We awarded West Bornean Orangutan Caring Scholarships, funding an additional 6 underprivileged, well-deserving university students
We supported the establishment of two new Customary Forests in the villages of Batu Barat and Rantau Panjang, and have now protected nearly 8000 hectares of critical forest
We spent more than 1900 hours following 35 wild orangutans to conduct scientific research

Together, we have made incredible strides towards orangutan conservation, through our focus on education, research, sustainable lifestyles, capacity building, and multigenerational engagement. I am optimistic about the year to come. Please consider making a charitable donation today, so that together, we can continue the fight to #SaveWildOrangutans. We've recently launched an online membership initiative, and continue to graciously accept one-time, tax deductible donations of any kind.

Thank you for making this important work possible.

Sincerely,

Cheryl Knott, PhD
Executive Director
Gunung Palung Orangutan Conservation Program

> Consult the full Year in Review


Focused articles

Despite pandemic, carbon dioxide level in atmosphere hits record high

> Read The Washington Post article!


Shark Populations Are Crashing, With a ‘Very Small Window’ to Avert Disaster

> Read The NY Times article!


Deforestation: a threat to people and nature

> Read The WWF article!


Severe fire danger for Australia as temperatures smash records
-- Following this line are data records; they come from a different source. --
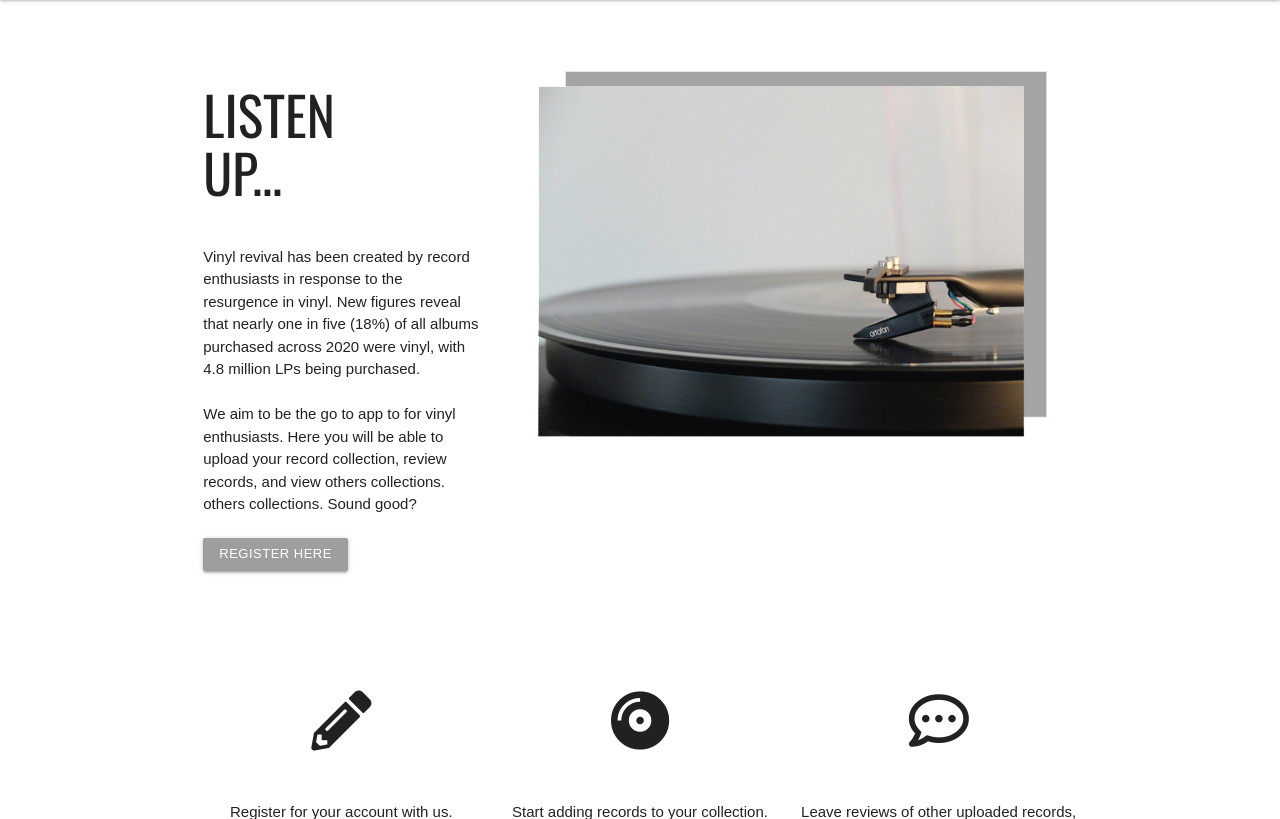
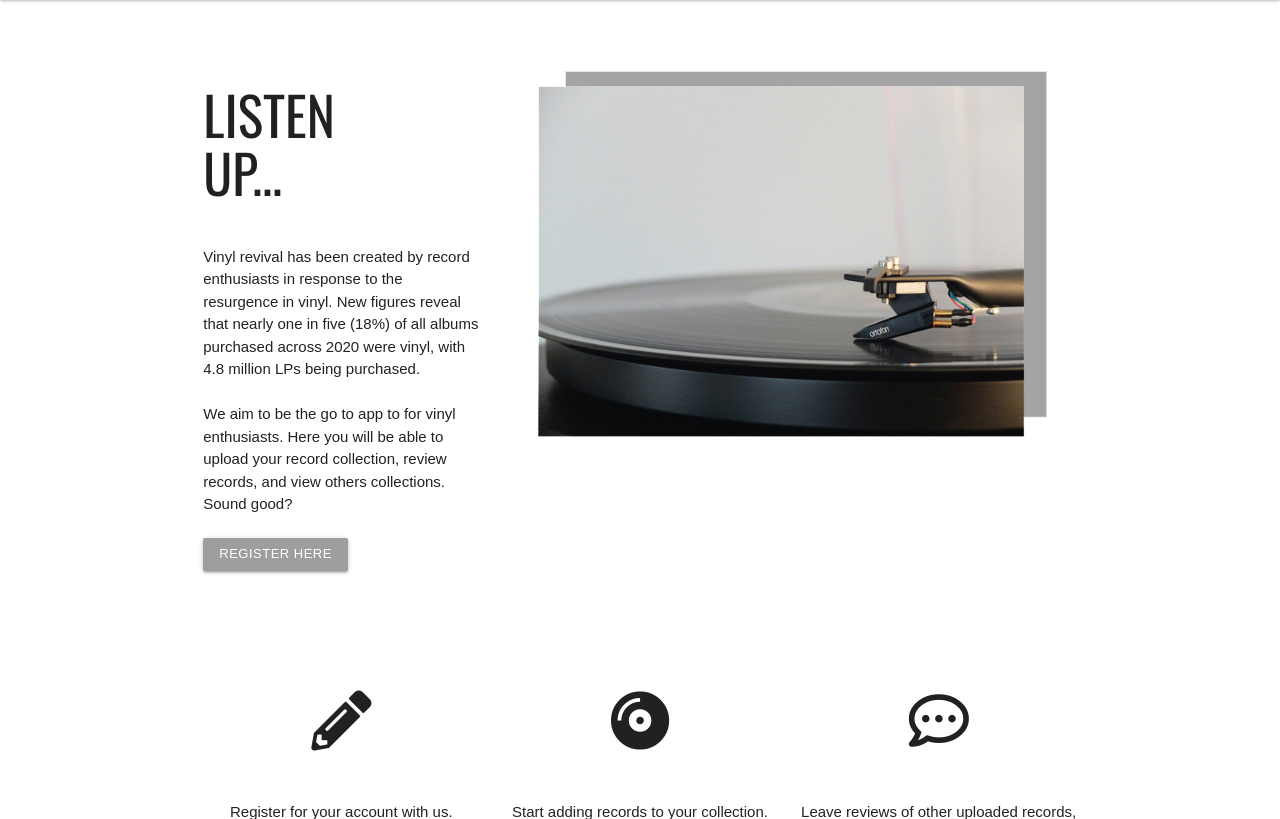
Before and after one commit to Code-Institute-Submissions/rebeccadev-ms3-vinyl-revival-project_AugResub, a Flask app: page / in a window 1280 px wide. Shown: the part 65-884 px from the top of the page. Run offline with Flask 2, Linux system fonts and the light colour scheme; a database or web service that is not in the repository returns one stand-in record (values such as "Sample title"); some libraries are stand-ins or nearby versions; some web fonts are replaced.

Commit message:
Fix html errors and typing error

```diff
--- a/templates/records.html
+++ b/templates/records.html
@@ -15,8 +15,8 @@
                 you will be able to upload your record collection, review records, and view
                 others collections.
             </span>
-                others collections. Sound good? <br> <br>
-            </span> <a href="{{ url_for('register') }}" class="waves-effect waves-light btn-small grey">Register Here</a>
+                Sound good? <br> <br>
+                <a href="{{ url_for('register') }}" class="waves-effect waves-light btn-small grey">Register Here</a>
     </div>
 
 </div>
@@ -72,13 +72,14 @@
                 </div>
             </form>
         </div>
+    </div>
     {% for record in record %}
     <div class="row">
 
         <div class="col s12 m6 l4">
             <div class="card large">
                 <div class="card-image waves-effect waves-block waves-light">
-                    <img class="activator" src="{{ record.album_art }}">
+                    <img class="activator" alt="Album artwork" src="{{ record.album_art }}">
                 </div>
                     <div class="card-content">
                     <span class="card-title activator grey-text text-darken-4">{{ record.record_name }} <br>
@@ -92,7 +93,7 @@
                     </div>
                         <div class="card-action">
                             <span class="created-by right">
-                            <em>Added by: {{ record.created_by }} </em></p>
+                            <em>Added by: {{ record.created_by }} </em>
                             </span>
                         {% if session.user|lower == record.created_by|lower %}
                         <a href="{{ url_for('edit_record', record_id=record._id) }}" class="waves-effect waves-light btn grey darken-2">Edit</a>
@@ -120,13 +121,12 @@
                                 <li>{{ tracklisting}}</li>
                                 {% endfor %}
                             </ol>
-                        </p>
                         <p> Length: {{ record.length }}</p>
                         <p> Release date: {{ record.release_date }}</p>
                     </div>
             </div>
         </div>
-
+    </div>
     {% endfor %}
 
 {% endblock %}
```
Lines whose indentation alone changed are shown as unchanged.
> Read The CNN article!


Trees are losing their leaves earlier because of climate change

> Read The CNN article!


Trump to strip protections from Tongass National Forest,
one of the biggest intact temperate rainforests

> Read The Washington Post article!


Protect The Bahamas — Say No to Offshore Oil Drilling

> Sign the petition here!


Bahamas Petroleum readies exploratory drilling

> Read the article


There's 14 million metric tons of microplastics sitting on the seafloor, study finds

> Read the CNN article


WWF report details 68 percent drop in wildlife numbers since 1970

> Read the WWF article


The one chance we have
The pandemic gave the world a golden opportunity to fix the climate crisis. We’re about to waste it.

> Read the CNN article


WWF’s Living Planet Report reveals two-thirds decline
in wildlife populations on average since 1970

> Read the WWF article


Brazil's Pantanal fires: Animals 'dying of hunger and thirst'

> Read the BBC article


Fires are raging in the Amazon, despite a Brazil government ban.
The destruction could be worse than last summer

> Read the CNN article


Warmest Oceans on Record Adds to Hurricanes, Wildfires Risks

> Read the Bloomberg article


Climate change could kill all of Earth's coral reefs by 2100, scientists warn

> Read the CNN article


What the Amazon fires mean for wild animals

> Read the National Geographic article


Fires are raging in the Amazon forest. Here's how you can help slow all rainforest loss

> Read the CNN article


Borneo is burning

> Read the CNN article


Millions of animals are dying from the Australian fires, and the environment will suffer for years to come

> Read the CNN article


Ecuador To Sell A Third Of Its Amazon Rainforest To Chinese Oil Companies

> Read the Business Insider article


Emergency funds

Devastating Fires Ravage NSW

> Wires


The greatest threat to our planet is the belief that someone else will save it." Robert Swan

> Global Wildlife Conservation